Only a number is expected: how many lines in the data below contain the word "assessment".

Data to examine.
--- START ---

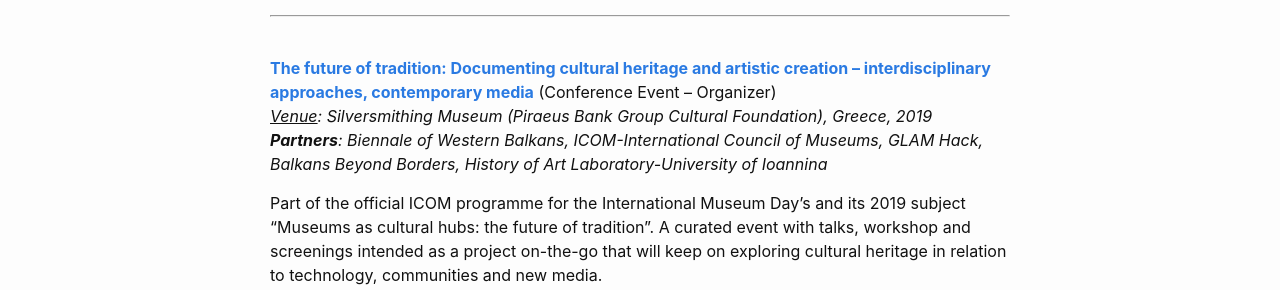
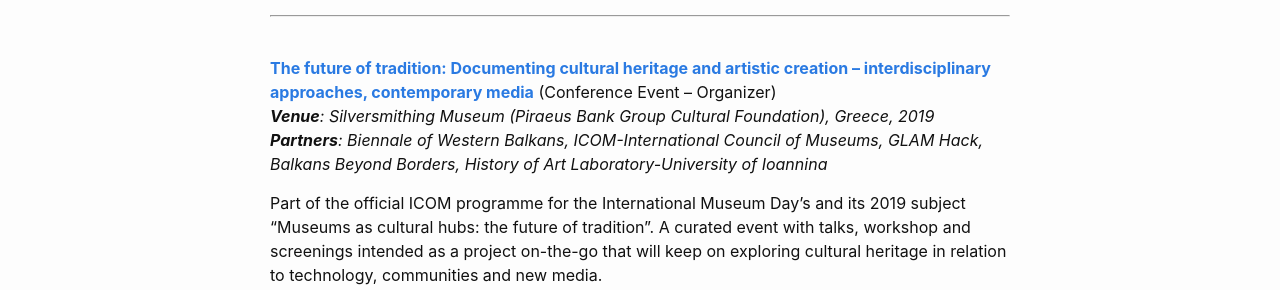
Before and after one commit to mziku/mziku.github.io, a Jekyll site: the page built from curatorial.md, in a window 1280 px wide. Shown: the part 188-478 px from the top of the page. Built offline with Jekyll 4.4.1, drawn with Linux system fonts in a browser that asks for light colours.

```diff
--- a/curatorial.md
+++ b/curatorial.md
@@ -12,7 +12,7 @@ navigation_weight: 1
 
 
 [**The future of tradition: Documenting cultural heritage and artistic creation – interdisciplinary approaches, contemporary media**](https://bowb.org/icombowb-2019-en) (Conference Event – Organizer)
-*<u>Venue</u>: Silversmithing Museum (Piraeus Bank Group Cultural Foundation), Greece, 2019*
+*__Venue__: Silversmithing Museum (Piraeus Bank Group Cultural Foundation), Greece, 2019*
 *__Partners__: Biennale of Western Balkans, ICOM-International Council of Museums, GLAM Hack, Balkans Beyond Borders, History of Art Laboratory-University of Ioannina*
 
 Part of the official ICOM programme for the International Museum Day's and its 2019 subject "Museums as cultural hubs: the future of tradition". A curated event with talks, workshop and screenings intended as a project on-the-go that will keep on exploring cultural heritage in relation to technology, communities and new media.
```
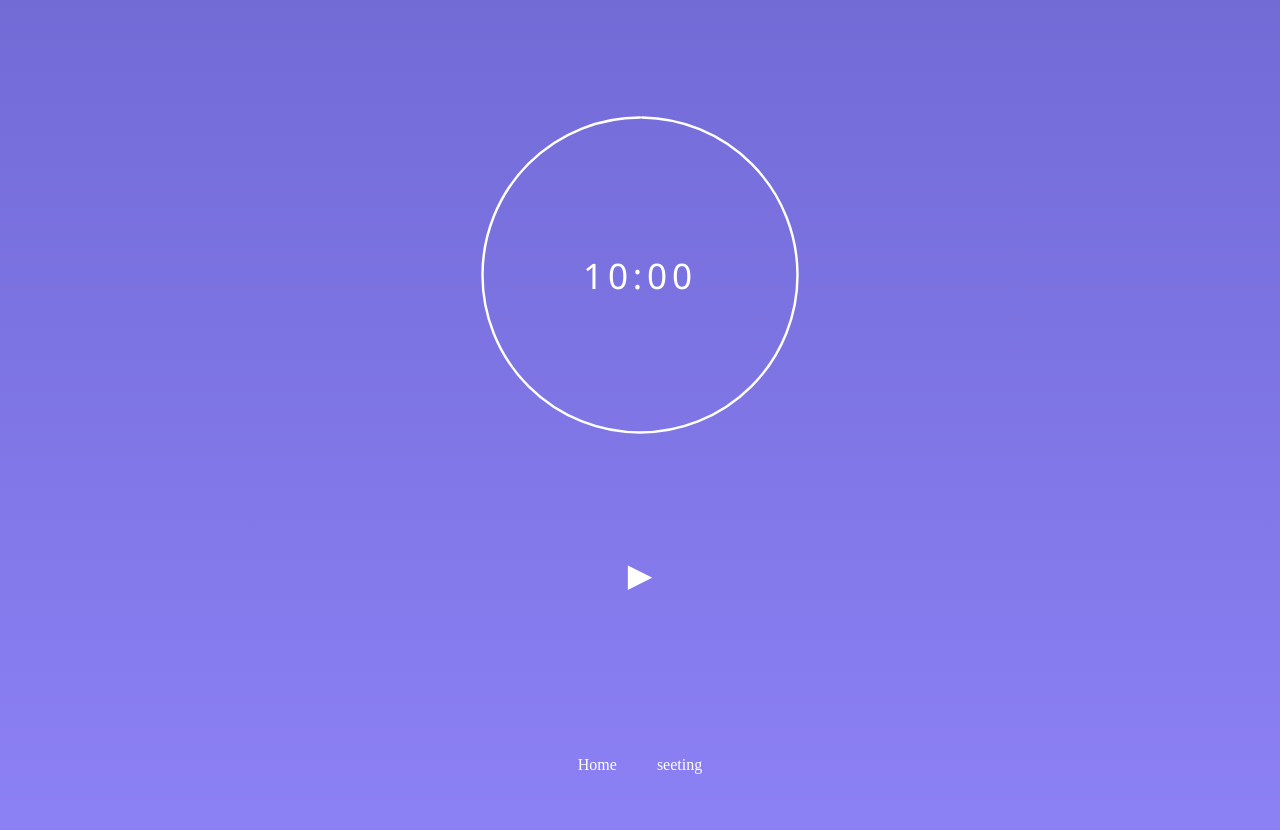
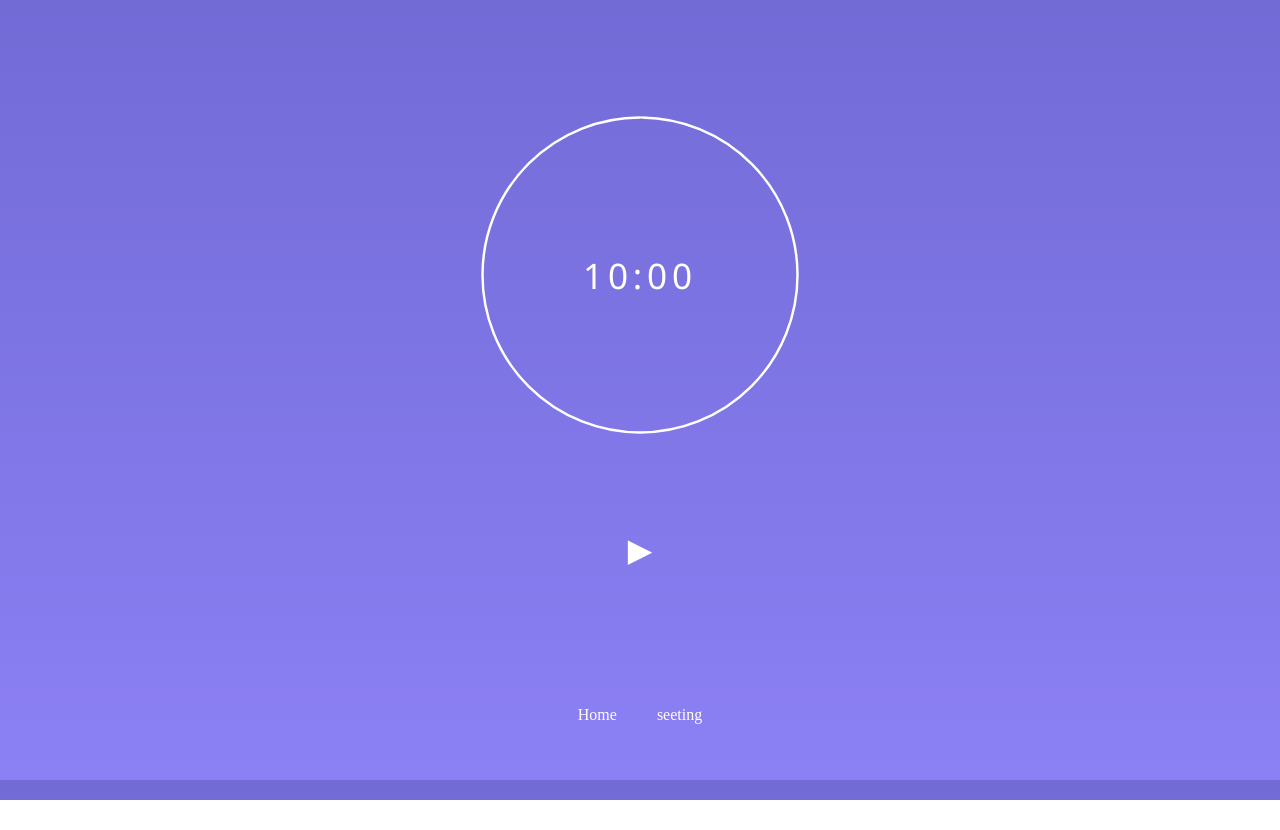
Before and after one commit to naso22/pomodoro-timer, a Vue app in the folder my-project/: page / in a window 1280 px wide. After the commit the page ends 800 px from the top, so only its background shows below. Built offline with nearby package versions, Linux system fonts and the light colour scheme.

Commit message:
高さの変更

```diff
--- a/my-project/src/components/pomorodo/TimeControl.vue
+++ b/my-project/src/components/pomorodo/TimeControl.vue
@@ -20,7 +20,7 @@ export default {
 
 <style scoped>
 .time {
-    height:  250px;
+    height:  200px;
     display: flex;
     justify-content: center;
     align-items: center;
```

--- END ---
--- START ---

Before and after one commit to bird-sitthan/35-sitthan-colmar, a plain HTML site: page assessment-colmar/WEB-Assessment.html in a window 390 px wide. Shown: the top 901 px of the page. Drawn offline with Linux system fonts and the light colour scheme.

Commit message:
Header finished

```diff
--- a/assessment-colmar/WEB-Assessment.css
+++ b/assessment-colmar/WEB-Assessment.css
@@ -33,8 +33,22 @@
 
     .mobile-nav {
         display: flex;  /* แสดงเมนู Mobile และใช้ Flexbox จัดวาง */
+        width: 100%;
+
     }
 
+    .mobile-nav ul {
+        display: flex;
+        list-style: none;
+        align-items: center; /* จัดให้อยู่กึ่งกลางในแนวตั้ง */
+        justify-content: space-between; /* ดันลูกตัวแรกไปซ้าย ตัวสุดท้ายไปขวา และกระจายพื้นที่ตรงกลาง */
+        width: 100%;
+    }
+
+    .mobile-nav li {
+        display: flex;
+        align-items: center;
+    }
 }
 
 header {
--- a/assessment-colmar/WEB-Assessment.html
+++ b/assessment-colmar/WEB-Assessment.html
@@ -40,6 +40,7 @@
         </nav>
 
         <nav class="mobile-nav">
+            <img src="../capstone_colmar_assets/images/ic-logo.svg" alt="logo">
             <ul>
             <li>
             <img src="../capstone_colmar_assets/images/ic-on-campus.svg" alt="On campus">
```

--- END ---

Reply.
5